> **RAW DATA**

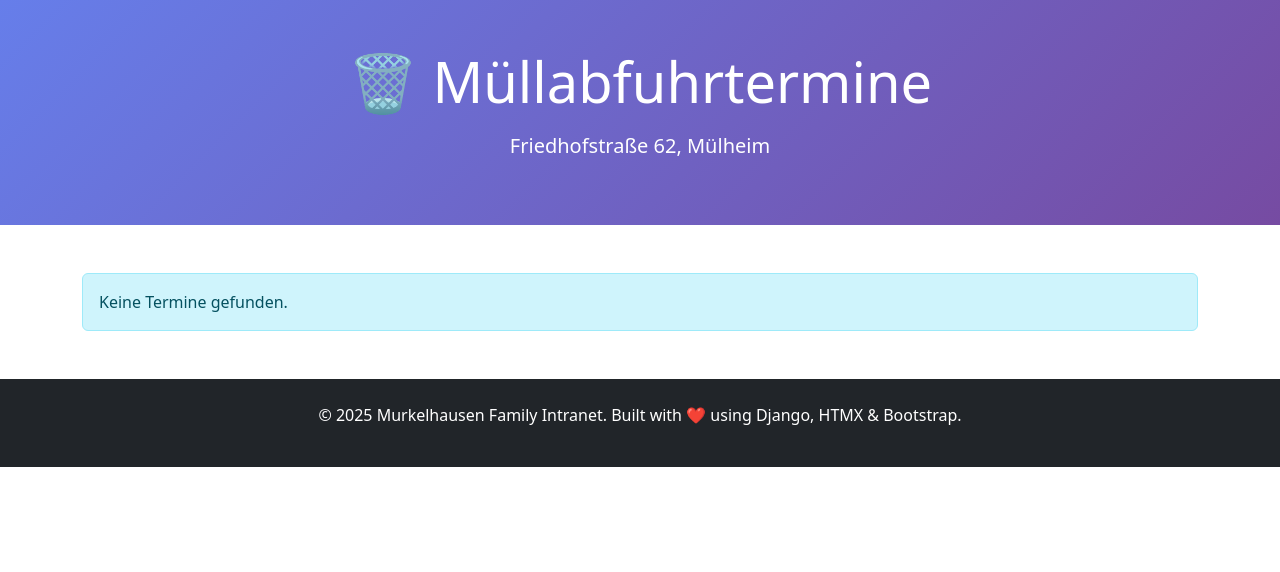
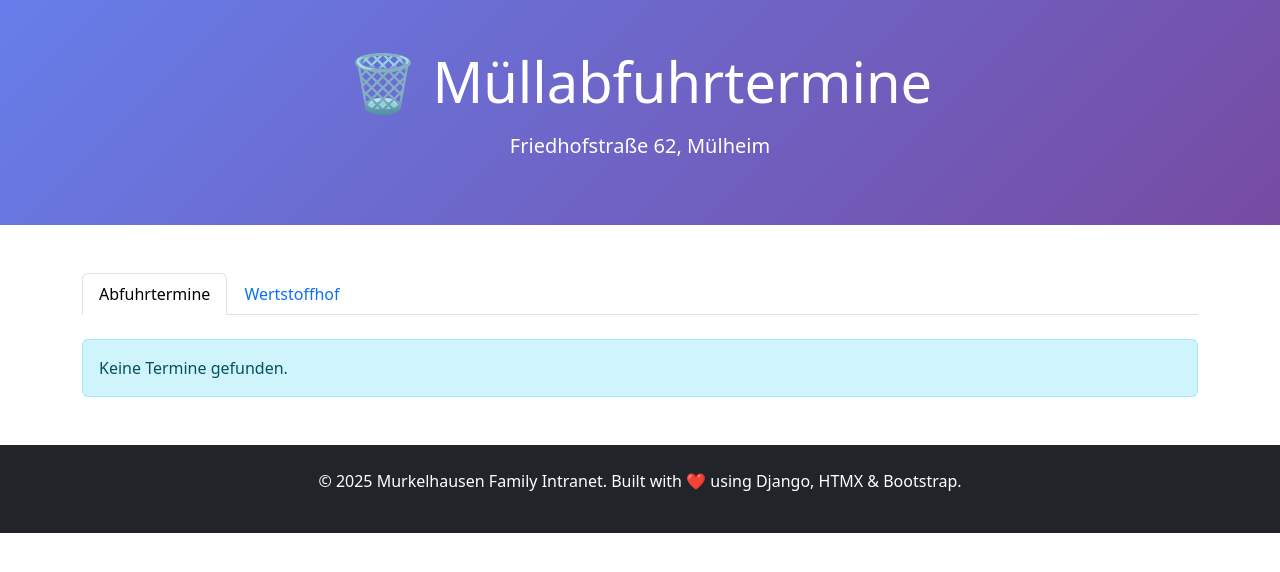
Before and after one commit to Relativity74205/murkelhausen_app3, a Django app: page /muell/ in a window 1280 px wide. Shown: the part 56-628 px from the top of the page. Run offline with Django 5.2, Linux system fonts and the light colour scheme; data that the repository does not hold is empty.

Commit message:
feat: added additional info to mheg

```diff
--- a/core/templates/core/muelltermine.html
+++ b/core/templates/core/muelltermine.html
@@ -90,6 +90,24 @@
 
     <!-- Main Content -->
     <div class="container my-5">
+        <!-- Tabs Navigation -->
+        <ul class="nav nav-tabs mb-4" id="muellTabs" role="tablist">
+            <li class="nav-item" role="presentation">
+                <button class="nav-link active" id="abfuhr-tab" data-bs-toggle="tab" data-bs-target="#abfuhr" type="button" role="tab" aria-controls="abfuhr" aria-selected="true">
+                    Abfuhrtermine
+                </button>
+            </li>
+            <li class="nav-item" role="presentation">
+                <button class="nav-link" id="wertstoffhof-tab" data-bs-toggle="tab" data-bs-target="#wertstoffhof" type="button" role="tab" aria-controls="wertstoffhof" aria-selected="false">
+                    Wertstoffhof
+                </button>
+            </li>
+        </ul>
+
+        <!-- Tabs Content -->
+        <div class="tab-content" id="muellTabsContent">
+            <!-- Abfuhrtermine Tab -->
+            <div class="tab-pane fade show active" id="abfuhr" role="tabpanel" aria-labelledby="abfuhr-tab">
                 {% if error %}
                     <div class="alert alert-danger" role="alert">
                         <h4 class="alert-heading">Fehler beim Laden der Daten</h4>
@@ -149,6 +167,56 @@
                 {% endif %}
             </div>
 
+            <!-- Wertstoffhof Tab -->
+            <div class="tab-pane fade" id="wertstoffhof" role="tabpanel" aria-labelledby="wertstoffhof-tab">
+                <div class="d-flex justify-content-end mb-4">
+                    <a href="https://www.mheg.de/fuer-privathaushalte/entsorgung/wertstoffhof/" target="_blank" class="btn btn-outline-secondary btn-sm">
+                        Zur Webseite →
+                    </a>
+                </div>
+
+                {% if wertstoffhof %}
+                    <div class="card shadow-sm">
+                        <div class="card-body">
+                            <h2 class="card-title mb-4">Öffnungszeiten</h2>
+
+                            <div class="row">
+                                <div class="col-12 col-lg-6 mb-4">
+                                    <h5 class="mb-3">Reguläre Öffnungszeiten</h5>
+                                    {% for day, hours in wertstoffhof.regular_hours.items %}
+                                        <p><strong>{{ day }}:</strong> {{ hours }}</p>
+                                    {% endfor %}
+                                </div>
+
+                                <div class="col-12 col-lg-6 mb-4">
+                                    {% if wertstoffhof.saturday_dates_2025 %}
+                                        <h5 class="mb-3">Samstag-Öffnungen 2025</h5>
+                                        <ul>
+                                            {% for date in wertstoffhof.saturday_dates_2025 %}
+                                                <li>{{ date }}</li>
+                                            {% endfor %}
+                                        </ul>
+                                    {% endif %}
+
+                                    {% if wertstoffhof.saturday_dates_2026 %}
+                                        <h5 class="mt-4 mb-3">Samstag-Öffnungen 2026</h5>
+                                        <ul>
+                                            {% for date in wertstoffhof.saturday_dates_2026 %}
+                                                <li>{{ date }}</li>
+                                            {% endfor %}
+                                        </ul>
+                                    {% endif %}
+                                </div>
+                            </div>
+                        </div>
+                    </div>
+                {% else %}
+                    <div class="alert alert-info">Keine Öffnungszeiten verfügbar.</div>
+                {% endif %}
+            </div>
+        </div>
+    </div>
+
     <!-- Footer -->
     <footer class="bg-dark text-white py-4 mt-5">
         <div class="container text-center">
--- a/core/views.py
+++ b/core/views.py
@@ -14,7 +14,10 @@ from family_intranet.repositories.handballnordrhein import (
     get_erste_herren,
     get_erste_herren_gruppe_url,
 )
-from family_intranet.repositories.mheg import get_muelltermine_for_home
+from family_intranet.repositories.mheg import (
+    get_muelltermine_for_home,
+    get_wertstoffhof_oeffnungszeiten,
+)
 
 
 def home(request):
@@ -66,7 +69,8 @@ def football_games(request):
 def muelltermine(request):
     try:
         termine = get_muelltermine_for_home()
-        context = {"termine": termine}
+        wertstoffhof = get_wertstoffhof_oeffnungszeiten()
+        context = {"termine": termine, "wertstoffhof": wertstoffhof}
         return render(request, "core/muelltermine.html", context)
     except (ConnectionError, TimeoutError, ValueError) as e:
         context = {"error": str(e)}
--- a/family_intranet/repositories/mheg.py
+++ b/family_intranet/repositories/mheg.py
@@ -1,13 +1,16 @@
 import logging
+import re
 from datetime import date, timedelta
 
 import requests
 from babel.dates import format_date
+from bs4 import BeautifulSoup
 from cachetools import TTLCache, cached
 from dateutil.relativedelta import relativedelta
 from pydantic import BaseModel
 
 BASE_URL = "https://muelheim-abfallapp.regioit.de/abfall-app-muelheim/rest/"
+WERTSTOFFHOF_URL = "https://www.mheg.de/fuer-privathaushalte/entsorgung/wertstoffhof/"
 
 logger = logging.getLogger(__name__)
 
@@ -257,3 +260,94 @@ def _filter_termine(
         <= termin.datum
         <= date.today() + relativedelta(months=month_limit)
     ]
+
+
+class WertstoffhofOeffnungszeiten(BaseModel):
+    regular_hours: dict[str, str]
+    saturday_dates_2025: list[str]
+    saturday_dates_2026: list[str]
+
+
+@cached(cache=TTLCache(maxsize=1, ttl=900))  # 15 minutes
+def get_wertstoffhof_oeffnungszeiten() -> WertstoffhofOeffnungszeiten:
+    """Scrape Wertstoffhof opening hours from MHEG website."""
+    response = requests.get(WERTSTOFFHOF_URL, timeout=10)
+    response.raise_for_status()
+    soup = BeautifulSoup(response.content, "html.parser")
+
+    # Find the opening hours section
+    regular_hours = {}
+
+    # Look for the text containing opening hours
+    text_content = soup.get_text()
+
+    # Extract regular weekday hours
+    if "Montag, Mittwoch und Freitag:" in text_content:
+        match = re.search(
+            r"Montag, Mittwoch und Freitag:\s*([\d.]+\s*bis\s*[\d.]+\s*Uhr)",
+            text_content,
+        )
+        if match:
+            regular_hours["Montag, Mittwoch und Freitag"] = match.group(1)
+
+    if "Dienstag und Donnerstag:" in text_content:
+        match = re.search(
+            r"Dienstag und Donnerstag:\s*([\d.]+\s*bis\s*[\d.]+\s*Uhr)", text_content
+        )
+        if match:
+            regular_hours["Dienstag und Donnerstag"] = match.group(1)
+
+    # Extract Saturday general rule
+    if "jeden ersten Samstag im Monat" in text_content:
+        match = re.search(
+            r"jeden ersten Samstag im Monat:\s*([\d.]+\s*bis\s*[\d.]+\s*Uhr)",
+            text_content,
+        )
+        if match:
+            regular_hours["Samstag"] = (
+                f"In der Regel jeden ersten Samstag im Monat: {match.group(1)}"
+            )
+
+    # Extract Saturday dates for 2025
+    saturday_dates_2025 = []
+    match_2025 = re.search(
+        r"An folgenden Samstagen öffnet unser Hof 2025:(.*?)(?:An folgenden Samstagen öffnet unser Hof 2026:|$)",
+        text_content,
+        re.DOTALL,
+    )
+    if match_2025:
+        dates_text = match_2025.group(1)
+        # Find all dates in format "DD. Month"
+        dates = re.findall(r"(\d{1,2}\.\s+\w+)", dates_text)
+        saturday_dates_2025 = dates
+
+    # Extract Saturday dates for 2026
+    # The 2026 section uses an ordered list with start="3", listing only months
+    saturday_dates_2026 = []
+    strong_2026 = soup.find(
+        "strong", string=re.compile(r"An folgenden Samstagen öffnet unser Hof 2026")
+    )
+    if strong_2026:
+        # Find the <ol> element that follows
+        ol_element = strong_2026.find_parent().find_next_sibling("ol")
+        if ol_element:
+            # These are first Saturdays of each month in 2026
+            # Pattern: 3, 7, 7, 4, 2, 6, 4, 1, 5, 3, 7, 5
+            first_saturdays_2026 = [3, 7, 7, 4, 2, 6, 4, 1, 5, 3, 7, 5]
+            list_items = ol_element.find_all("li")
+            for idx, li in enumerate(list_items):
+                month = li.get_text(strip=True)
+                if idx < len(first_saturdays_2026):
+                    day = first_saturdays_2026[idx]
+                    saturday_dates_2026.append(f"{day}. {month}")
+
+    logger.info(
+        f"Retrieved Wertstoffhof opening hours: {len(regular_hours)} regular hours, "
+        f"{len(saturday_dates_2025)} Saturday dates 2025, {len(saturday_dates_2026)} Saturday dates 2026"
+    )
+
+    return WertstoffhofOeffnungszeiten(
+        regular_hours=regular_hours,
+        saturday_dates_2025=saturday_dates_2025,
+        saturday_dates_2026=saturday_dates_2026,
+    )
```
Lines whose indentation alone changed are shown as unchanged.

> **EXERCISE AIM**
How many lines in this listing contain "core"? Give that number and stop.

> **WRITTEN ANSWER**
5